Sift the flour onto a wooden board (you may use the stand electric mixer fitted with the dough hook);
Sift in salt and baking soda;
Add lard or oil. Smash the lard with the tips of your fingers and combine it with the flour until it is completely incorporated;
Mix with a fork taking the flour from the sides a little at a time; then add water gradually. Start mixing with your hands until the dough comes together. Add more flour in case of sticky dough;
Knead vigorously until a smooth and elastic dough;
Divide the dough into 8-10 even balls; they should be as big as a tangerine (about 150-160g each). Knead until a dough;
Place the balls to rest for at least 2 hours (you may use the dough without letting it rest, but it will result less tasty);
Flour the pastry board and place the first ball;
On a smooth surface (a marble surface is perfect), roll the ball into a disc roughly 20-25cm in diameter and 2mm thick. Try to make it as round as possible: keep the rolling pin always in the same position while you are rolling the ball.
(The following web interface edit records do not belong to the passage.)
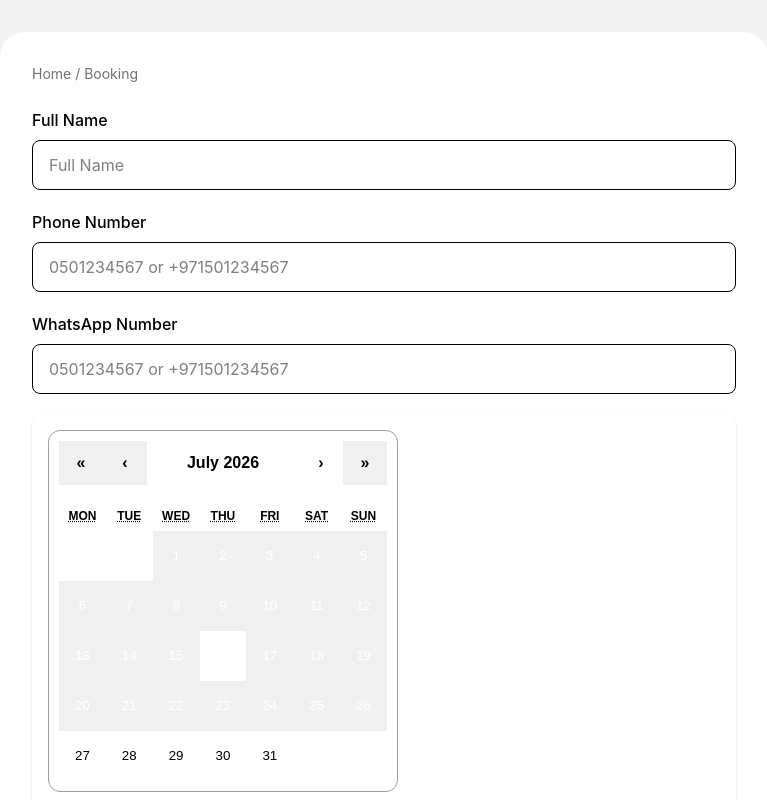
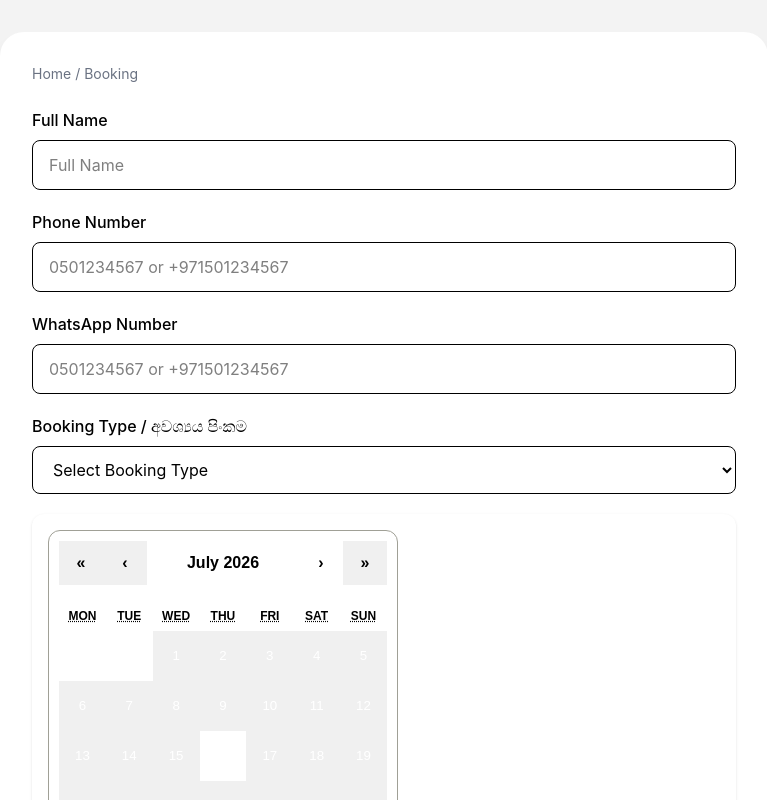
Before and after one commit to OmethG/Katina_Pinkama_Booking_System, a React (Vite) app in the folder client/: page /book in a window 1280 px wide. Shown: the top 800 px of the page, without its empty margins (256-1023 px from the left). Built offline with nearby package versions, Linux system fonts and the light colour scheme; no server answers.

Commit message:
Add booking type support

```diff
--- a/client/src/pages/BookDate.jsx
+++ b/client/src/pages/BookDate.jsx
@@ -10,12 +10,15 @@ export default function BookDate() {
   const [name, setName] = useState("");
   const [phone, setPhone] = useState("");
   const [whatsapp, setWhatsapp] = useState("");
+  const [bookingType, setBookingType] = useState("");
   const [selectedDate, setSelectedDate] = useState(null);
   const [bookedDates, setBookedDates] = useState([]);
 
   useEffect(() => {
     axios
-      .get("https://katinapinkamabookingsystem-production.up.railway.app/api/booked-dates")
+      .get(
+        "https://katinapinkamabookingsystem-production.up.railway.app/api/booked-dates"
+      )
       .then((response) => {
         setBookedDates(response.data);
       })
@@ -26,10 +29,6 @@ export default function BookDate() {
 
   const formatDate = (date) => {
     return date.toISOString().split("T")[0];
-  };
-
-  const isBookedDate = (date) => {
-    return bookedDates.includes(formatDate(date));
   };
 
   const minDate = new Date("2026-07-27");
@@ -66,6 +65,7 @@ export default function BookDate() {
     isValidFullName(name) &&
     isValidUAEPhone(phone) &&
     isValidUAEPhone(whatsapp) &&
+    bookingType &&
     selectedDate;
 
   const handleBooking = async () => {
@@ -76,6 +76,7 @@ export default function BookDate() {
           Name: name,
           Phone: phone,
           Whatsapp: whatsapp,
+          BookingType: bookingType,
           BookingDate: formatDate(selectedDate),
         }
       );
@@ -108,6 +109,7 @@ export default function BookDate() {
         </p>
 
         <div className="space-y-5">
+          {/* Full Name */}
           <div>
             <label className="block mb-2 font-medium">
               Full Name
@@ -130,6 +132,7 @@ export default function BookDate() {
             )}
           </div>
 
+          {/* Phone */}
           <div>
             <label className="block mb-2 font-medium">
               Phone Number
@@ -152,6 +155,7 @@ export default function BookDate() {
             )}
           </div>
 
+          {/* WhatsApp */}
           <div>
             <label className="block mb-2 font-medium">
               WhatsApp Number
@@ -174,15 +178,57 @@ export default function BookDate() {
             )}
           </div>
 
+          {/* Booking Type */}
+          <div>
+            <label className="block mb-2 font-medium">
+              Booking Type / අවශ්‍යය පිංකම
+            </label>
+
+            <select
+              value={bookingType}
+              onChange={(e) =>
+                setBookingType(e.target.value)
+              }
+              className="w-full border rounded-lg px-4 py-3 bg-white"
+            >
+              <option value="">
+                Select Booking Type
+              </option>
+
+              <option value="සමාධි අරණ ස්වාමීන් වහන්සේ සමඟ සත් බුදු වන්දනාව">
+                සමාධි අරණ ස්වාමීන් වහන්සේ සමඟ සත් බුදු වන්දනාව
+              </option>
+
+              <option value="සමාධි අරණ ස්වාමීන් වහන්සේ සමඟ පිරිත් සජ්ඣායනාව">
+                සමාධි අරණ ස්වාමීන් වහන්සේ සමඟ පිරිත් සජ්ඣායනාව
+              </option>
+
+              <option value="සමාධි අරණ ස්වාමීන් වහන්සේ විසින් පවත්වනු ලබන ධර්ම දේශනාව">
+                සමාධි අරණ ස්වාමීන් වහන්සේ විසින් පවත්වනු ලබන ධර්ම දේශනාව
+              </option>
+
+              <option value="සමාධි අරණ ස්වාමීන් වහන්සේ සමඟ සුගත චීවර වන්දනාව">
+                සමාධි අරණ ස්වාමීන් වහන්සේ සමඟ සුගත චීවර වන්දනාව
+              </option>
+
+              <option value="සමාධි අරණ ස්වාමීන් වහන්සේ නොමැතිව සුගත චීවර වන්දනාව">
+                සමාධි අරණ ස්වාමීන් වහන්සේ නොමැතිව සුගත චීවර වන්දනාව
+              </option>
+            </select>
+          </div>
+
+          {/* Calendar */}
           <div className="bg-white p-4 rounded-xl shadow">
-          <Calendar
+            <Calendar
               onChange={setSelectedDate}
               value={selectedDate}
               minDate={minDate}
               maxDate={maxDate}
               showNeighboringMonth={false}
               tileDisabled={({ date }) =>
-                bookedDates.includes(formatDate(date))
+                bookedDates.includes(
+                  formatDate(date)
+                )
               }
             />
           </div>
```
Also changed, not shown: 1 other file (tests, documents, lock files or other folders).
Rotate at the right angles the dough, instead.
If the piada sticks to the rolling pin, sprinkle the surface with a little flour;
Heat a griddle pan, a non-stick pan, or even a refractory plate; cook the piadina over medium heat;
Gently prick the surface to avoid bubbles;
It takes a few minutes; cook the piadina a couple of minutes on each side or until it gets golden; use a spatula to flip it over. Piadina is done when it shows leopard-like spots.
Add the filling to your taste. Read below for a few hints.